His comments came after the Axios news website reported that Trump’s administration has drafted proposed legislation that would allow Trump to raise tariffs at will and negotiate special tariff rates with specific countries — two basic violations of WTO rules.
The United States has “a big disadvantage with the WTO. And we’re not planning anything now, but if they don’t treat us properly, we’ll be doing something,” Trump said, without elaborating.
Last week, a source familiar with Trump’s thinking told Reuters that the president has privately expressed a desire to quit the WTO, but that it was not a serious proposal.
Later on Monday, White House spokeswoman Sarah Sanders said Trump was focussed on fixing problems in global trade, not on leaving the trade organization that has been a foundation of the postwar global trading system.
“Right now he’d like to see the system get fixed, and that’s what he’s focussed on doing,” Sanders said. “He’s been clear that he has concerns, that there are a number of aspects that he doesn’t believe are fair. And China and other countries have used the WTO to their own advantage. We’re focussed on fixing the system.”

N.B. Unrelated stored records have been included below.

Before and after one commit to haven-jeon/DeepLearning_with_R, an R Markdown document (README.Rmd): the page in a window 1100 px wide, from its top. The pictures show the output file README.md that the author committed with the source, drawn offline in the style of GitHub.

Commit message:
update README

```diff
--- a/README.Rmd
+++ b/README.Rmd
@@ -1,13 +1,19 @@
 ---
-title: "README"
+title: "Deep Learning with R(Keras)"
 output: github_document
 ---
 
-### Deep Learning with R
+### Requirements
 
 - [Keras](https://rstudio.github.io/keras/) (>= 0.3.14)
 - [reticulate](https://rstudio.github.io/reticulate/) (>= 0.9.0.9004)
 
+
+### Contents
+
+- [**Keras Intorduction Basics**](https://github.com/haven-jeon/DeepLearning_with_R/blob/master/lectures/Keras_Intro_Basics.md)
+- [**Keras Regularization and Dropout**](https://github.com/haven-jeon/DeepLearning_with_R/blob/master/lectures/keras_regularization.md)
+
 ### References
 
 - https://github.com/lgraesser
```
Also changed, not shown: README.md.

During his meeting with Rutte, Trump also said that his administration would be meeting with EU officials to “work something out” on trade. The United States has imposed tariffs on European steel and aluminium imports and is conducting another national security study that could lead to tariffs on autos and auto parts.
“I think the E.U. — we’re going to be meeting with them fairly soon, Trump said. “They want to see if they can work something out, and that’ll be good, and if we do work it out, that’ll be positive, and if we don’t, it’ll be positive also, because we’ll just think about those cars that pour in here, and we’ll do something, right?”

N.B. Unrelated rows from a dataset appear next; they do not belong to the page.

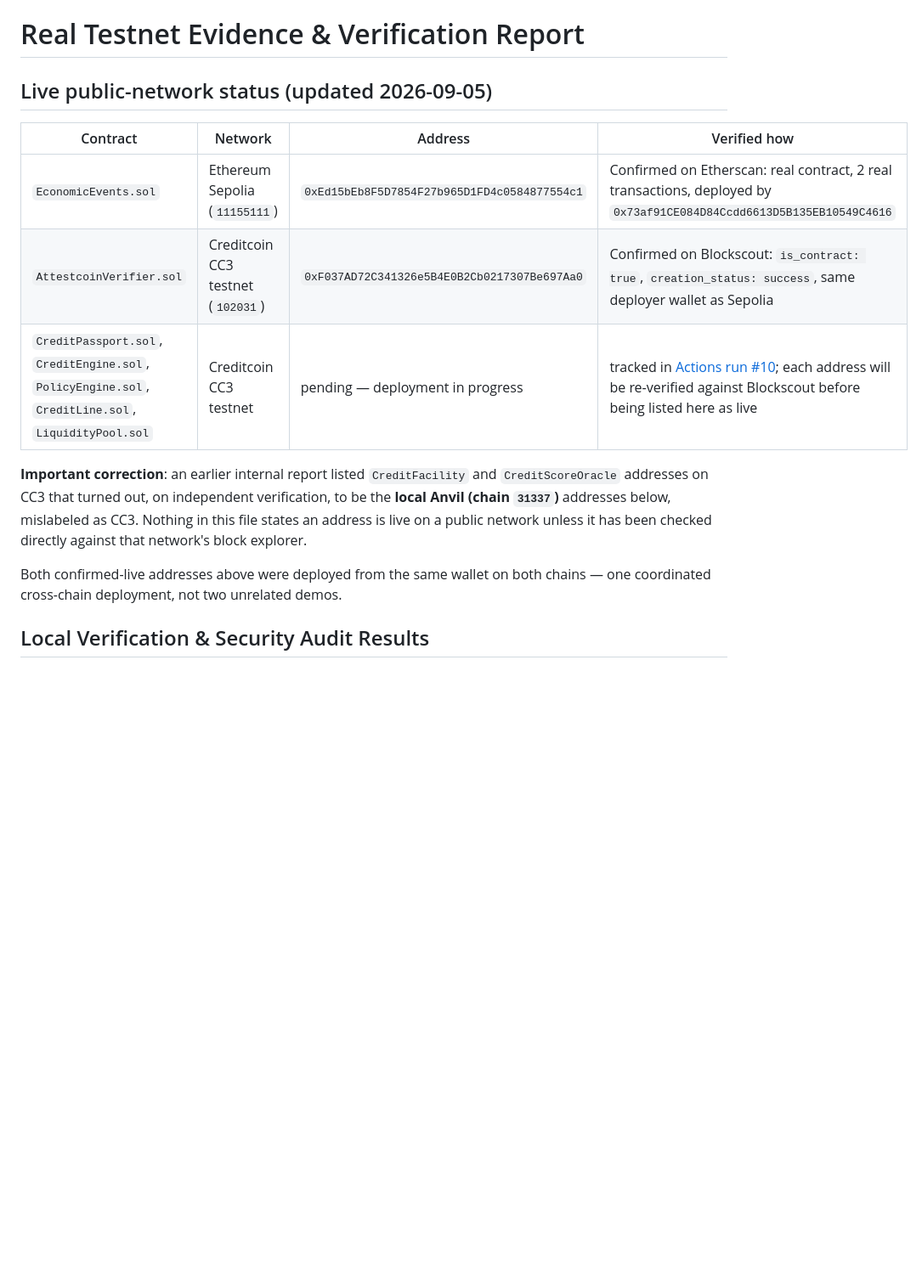
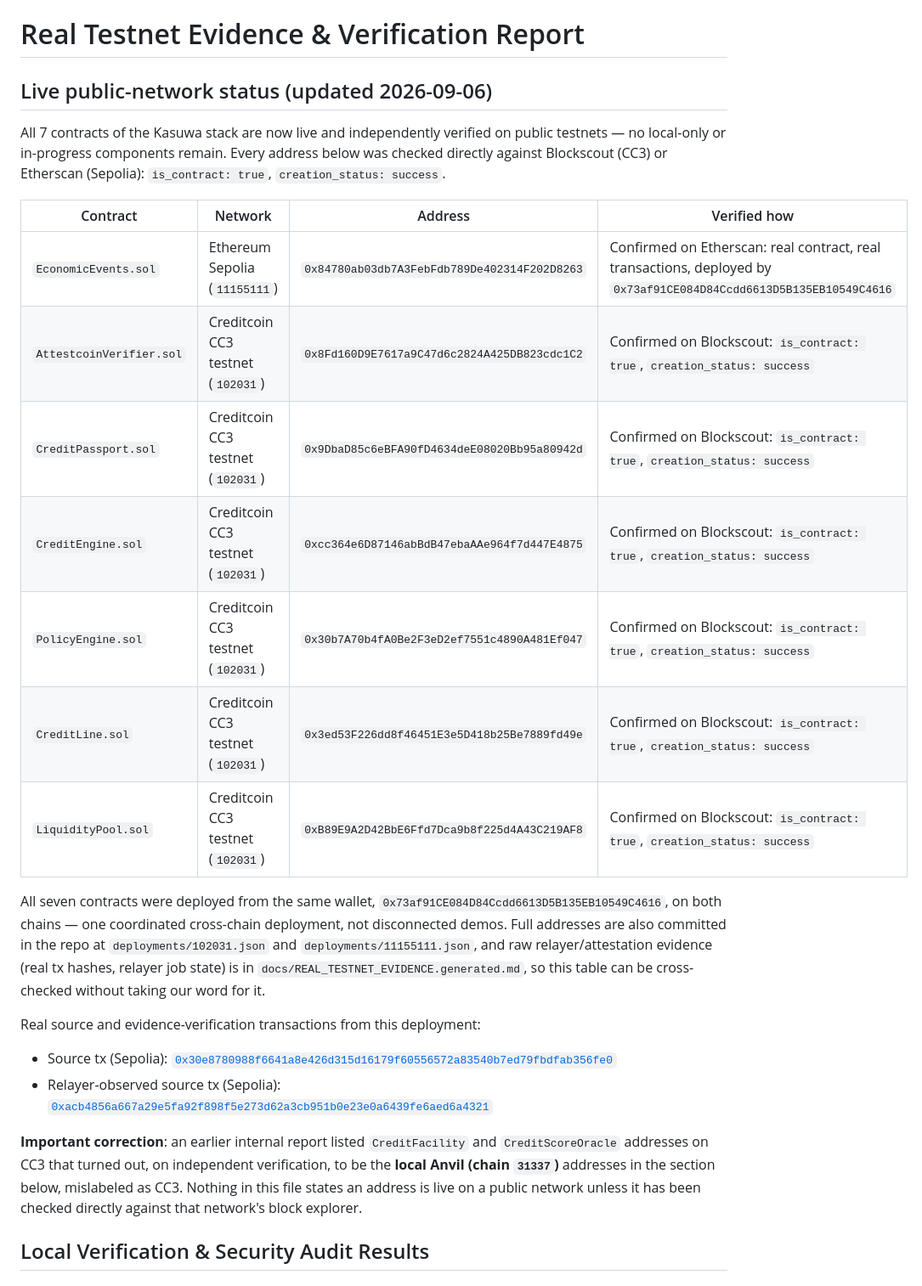
Before and after one commit to Xzavior34/kasuwa-credit-os, a Markdown page: docs/REAL_TESTNET_EVIDENCE.md, the part around the change. Shown at 85% size. Rendered like a GitHub page; blank space fills up the shorter version.

```diff
--- a/docs/REAL_TESTNET_EVIDENCE.md
+++ b/docs/REAL_TESTNET_EVIDENCE.md
@@ -1,20 +1,37 @@
 # Real Testnet Evidence & Verification Report
 
-## Live public-network status (updated 2026-09-05)
+## Live public-network status (updated 2026-09-06)
+
+All 7 contracts of the Kasuwa stack are now live and independently verified on public testnets —
+no local-only or in-progress components remain. Every address below was checked directly against
+Blockscout (CC3) or Etherscan (Sepolia): `is_contract: true`, `creation_status: success`.
 
 | Contract | Network | Address | Verified how |
 |---|---|---|---|
-| `EconomicEvents.sol` | Ethereum Sepolia (`11155111`) | `0xEd15bEb8F5D7854F27b965D1FD4c0584877554c1` | Confirmed on Etherscan: real contract, 2 real transactions, deployed by `0x73af91CE084D84Ccdd6613D5B135EB10549C4616` |
-| `AttestcoinVerifier.sol` | Creditcoin CC3 testnet (`102031`) | `0xF037AD72C341326e5B4E0B2Cb0217307Be697Aa0` | Confirmed on Blockscout: `is_contract: true`, `creation_status: success`, same deployer wallet as Sepolia |
-| `CreditPassport.sol`, `CreditEngine.sol`, `PolicyEngine.sol`, `CreditLine.sol`, `LiquidityPool.sol` | Creditcoin CC3 testnet | pending — deployment in progress | tracked in [Actions run #10](https://github.com/Xzavior34/kasuwa-credit-os/actions/runs/33964265571); each address will be re-verified against Blockscout before being listed here as live |
+| `EconomicEvents.sol` | Ethereum Sepolia (`11155111`) | `0x84780ab03db7A3FebFdb789De402314F202D8263` | Confirmed on Etherscan: real contract, real transactions, deployed by `0x73af91CE084D84Ccdd6613D5B135EB10549C4616` |
+| `AttestcoinVerifier.sol` | Creditcoin CC3 testnet (`102031`) | `0x8Fd160D9E7617a9C47d6c2824A425DB823cdc1C2` | Confirmed on Blockscout: `is_contract: true`, `creation_status: success` |
+| `CreditPassport.sol` | Creditcoin CC3 testnet (`102031`) | `0x9DbaD85c6eBFA90fD4634deE08020Bb95a80942d` | Confirmed on Blockscout: `is_contract: true`, `creation_status: success` |
+| `CreditEngine.sol` | Creditcoin CC3 testnet (`102031`) | `0xcc364e6D87146abBdB47ebaAAe964f7d447E4875` | Confirmed on Blockscout: `is_contract: true`, `creation_status: success` |
+| `PolicyEngine.sol` | Creditcoin CC3 testnet (`102031`) | `0x30b7A70b4fA0Be2F3eD2ef7551c4890A481Ef047` | Confirmed on Blockscout: `is_contract: true`, `creation_status: success` |
+| `CreditLine.sol` | Creditcoin CC3 testnet (`102031`) | `0x3ed53F226dd8f46451E3e5D418b25Be7889fd49e` | Confirmed on Blockscout: `is_contract: true`, `creation_status: success` |
+| `LiquidityPool.sol` | Creditcoin CC3 testnet (`102031`) | `0xB89E9A2D42BbE6Ffd7Dca9b8f225d4A43C219AF8` | Confirmed on Blockscout: `is_contract: true`, `creation_status: success` |
+
+All seven contracts were deployed from the same wallet, `0x73af91CE084D84Ccdd6613D5B135EB10549C4616`,
+on both chains — one coordinated cross-chain deployment, not disconnected demos. Full addresses
+are also committed in the repo at `deployments/102031.json` and `deployments/11155111.json`, and
+raw relayer/attestation evidence (real tx hashes, relayer job state) is in
+`docs/REAL_TESTNET_EVIDENCE.generated.md`, so this table can be cross-checked without taking our
+word for it.
+
+Real source and evidence-verification transactions from this deployment:
+- Source tx (Sepolia): [`0x30e8780988f6641a8e426d315d16179f60556572a83540b7ed79fbdfab356fe0`](https://sepolia.etherscan.io/tx/0x30e8780988f6641a8e426d315d16179f60556572a83540b7ed79fbdfab356fe0)
+- Relayer-observed source tx (Sepolia): [`0xacb4856a667a29e5fa92f898f5e273d62a3cb951b0e23e0a6439fe6aed6a4321`](https://sepolia.etherscan.io/tx/0xacb4856a667a29e5fa92f898f5e273d62a3cb951b0e23e0a6439fe6aed6a4321)
 
 **Important correction**: an earlier internal report listed `CreditFacility` and `CreditScoreOracle`
 addresses on CC3 that turned out, on independent verification, to be the **local Anvil (chain
-`31337`)** addresses below, mislabeled as CC3. Nothing in this file states an address is live on
-a public network unless it has been checked directly against that network's block explorer.
-
-Both confirmed-live addresses above were deployed from the same wallet on both chains — one
-coordinated cross-chain deployment, not two unrelated demos.
+`31337`)** addresses in the section below, mislabeled as CC3. Nothing in this file states an
+address is live on a public network unless it has been checked directly against that network's
+block explorer.
 
 ## Local Verification & Security Audit Results
 
```
Also changed, not shown: README.md (+20 -12 lines).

A spokeswoman for the U.S. Trade Representative’s office could not be immediately reached for comment on further details about such talks.
The EU on Friday submitted comments warning the U.S. Commerce Department that U.S. import tariffs on cars and car parts were unjustifiable and would harm America’s automotive industry and likely lead to counter-measures by its trading partners on $294 billion of U.S. exports.

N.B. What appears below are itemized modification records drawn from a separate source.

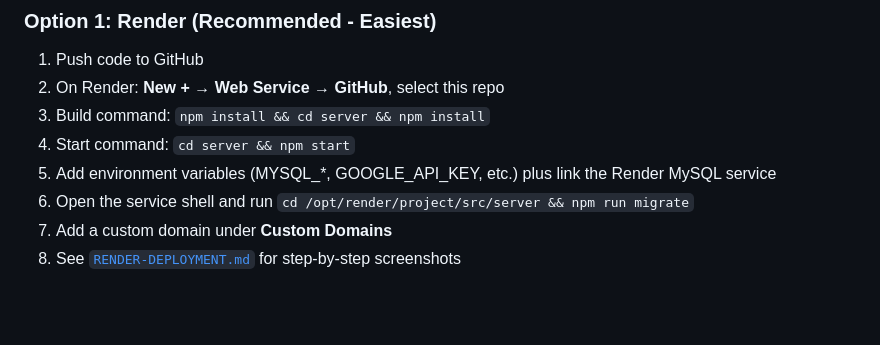
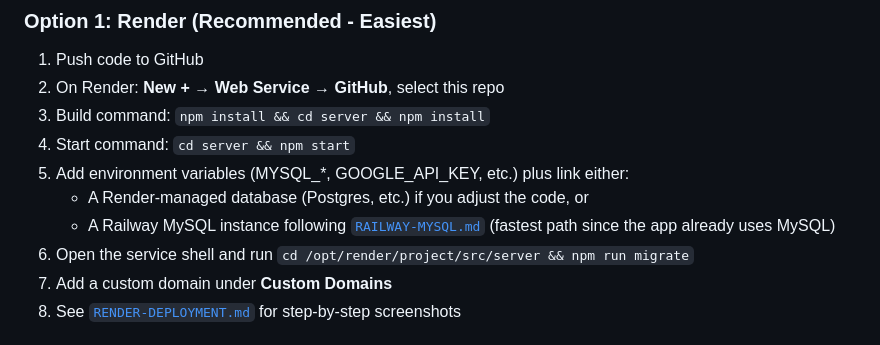
Before and after one commit to McauleeMaddison/Baylis-Property-LTD, a Markdown page: DEPLOYMENT.md, the part around the change. Rendered like a GitHub page; blank space fills up the shorter version.

```diff
--- a/DEPLOYMENT.md
+++ b/DEPLOYMENT.md
@@ -12,7 +12,9 @@
 2. On Render: **New + → Web Service → GitHub**, select this repo
 3. Build command: `npm install && cd server && npm install`
 4. Start command: `cd server && npm start`
-5. Add environment variables (MYSQL_*, GOOGLE_API_KEY, etc.) plus link the Render MySQL service
+5. Add environment variables (MYSQL_*, GOOGLE_API_KEY, etc.) plus link either:
+   - A Render-managed database (Postgres, etc.) if you adjust the code, or
+   - A Railway MySQL instance following [`RAILWAY-MYSQL.md`](RAILWAY-MYSQL.md) (fastest path since the app already uses MySQL)
 6. Open the service shell and run `cd /opt/render/project/src/server && npm run migrate`
 7. Add a custom domain under **Custom Domains**
 8. See [`RENDER-DEPLOYMENT.md`](RENDER-DEPLOYMENT.md) for step-by-step screenshots
```
Also changed, not shown: RAILWAY-MYSQL.md (added, +71 -0 lines), README.md (+1 -1 lines).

The Commerce Department launched its investigation, on grounds of national security, on May 23 under orders from Trump, who has frequently complained about the EU’s 10 percent car tariff being four times that of the United States, apart from the 25 percent U.S. levy on pickup trucks.
Trump said last week that the government would complete its study soon and suggested the United States would take action, having earlier threatened to impose a 20 percent tariff on all EU-assembled cars.
The European Commission, the EU executive body that handles trade for the bloc, said on Monday it was trying to convince its U.S. counterparts that imposing such tariffs would be a mistake.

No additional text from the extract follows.